Public testimony before the board came toward the end of an all-day hearing that included an overview of the March 22 slide that raced across the North Fork of the Stillaguamish River and buried dozens of homes in the riverfront community of Oso. Forty-one people died, and two are missing.
Deborah Durnell, whose husband, Tom, was killed in the slide, asked the board to do all it could to prevent future landslides.
“The deaths in Oso weren’t just statistics to me,” she said. “We owe every person who died to do all in our power to make sure that logging regulations are adequate and that they are enforced.”
She said she hopes the disaster motivates the state to ramp up its efforts to identify risks, pass regulations and notify residents of the hazards to ensure the public is protected.
The board planned to resume its meeting Tuesday, but it’s uncertain what, if any, actions might be taken.
Aaron Everett, chairman of the Forest Practices Board, said the meeting is meant to “review and take stock of our scientific knowledge of landslide hazards.”

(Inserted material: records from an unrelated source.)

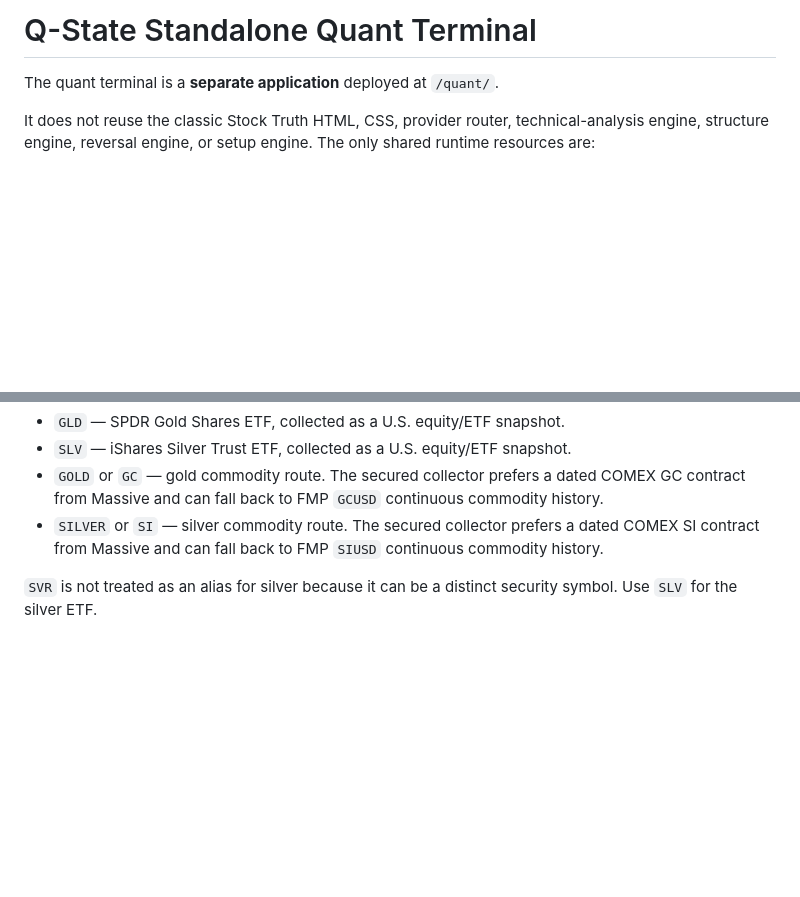
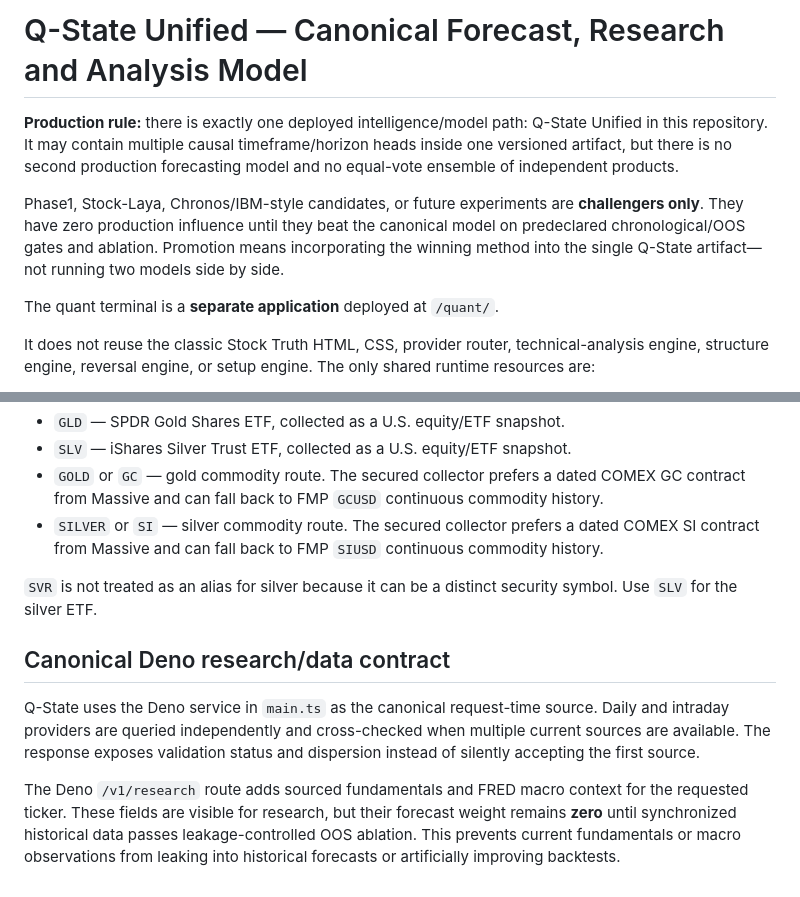
Before and after one commit to samin110597-create/stock-truth-v2, a Markdown page: documentation/QUANT_LAB.md, 2 parts joined by grey strips. Rendered like a GitHub page; blank space fills up the shorter version.

Commit message:
Document one-model governance and Deno research contract

```diff
--- a/documentation/QUANT_LAB.md
+++ b/documentation/QUANT_LAB.md
@@ -1,4 +1,8 @@
-# Q-State Standalone Quant Terminal
+# Q-State Unified — Canonical Forecast, Research and Analysis Model
+
+**Production rule:** there is exactly one deployed intelligence/model path: Q-State Unified in this repository. It may contain multiple causal timeframe/horizon heads inside one versioned artifact, but there is no second production forecasting model and no equal-vote ensemble of independent products.
+
+Phase1, Stock-Laya, Chronos/IBM-style candidates, or future experiments are **challengers only**. They have zero production influence until they beat the canonical model on predeclared chronological/OOS gates and ablation. Promotion means incorporating the winning method into the single Q-State artifact—not running two models side by side.
 
 The quant terminal is a **separate application** deployed at `/quant/`.
 
@@ -119,3 +123,10 @@ Supported precious-metals inputs:
 - `SILVER` or `SI` — silver commodity route. The secured collector prefers a dated COMEX SI contract from Massive and can fall back to FMP `SIUSD` continuous commodity history.
 
 `SVR` is not treated as an alias for silver because it can be a distinct security symbol. Use `SLV` for the silver ETF.
+
+
+## Canonical Deno research/data contract
+
+Q-State uses the Deno service in `main.ts` as the canonical request-time source. Daily and intraday providers are queried independently and cross-checked when multiple current sources are available. The response exposes validation status and dispersion instead of silently accepting the first source.
+
+The Deno `/v1/research` route adds sourced fundamentals and FRED macro context for the requested ticker. These fields are visible for research, but their forecast weight remains **zero** until synchronized historical data passes leakage-controlled OOS ablation. This prevents current fundamentals or macro observations from leaking into historical forecasts or artificially improving backtests.
```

“We do it against the context of an awful tragedy,” he said. “It makes our work that much more important.”
Officials throughout the day heard about the history of landslides in the state, previous responses to the disasters and forest practices in place now.
The hillside that collapsed above Oso was roughly 600 feet high and scattered debris nearly a mile from the base of the hill.
Jonathan Godt, a scientist with the U.S. Geological Survey, said Monday that while rains likely contributed to the slide, a definitive cause is “a question that may not be answerable in a satisfactory way.”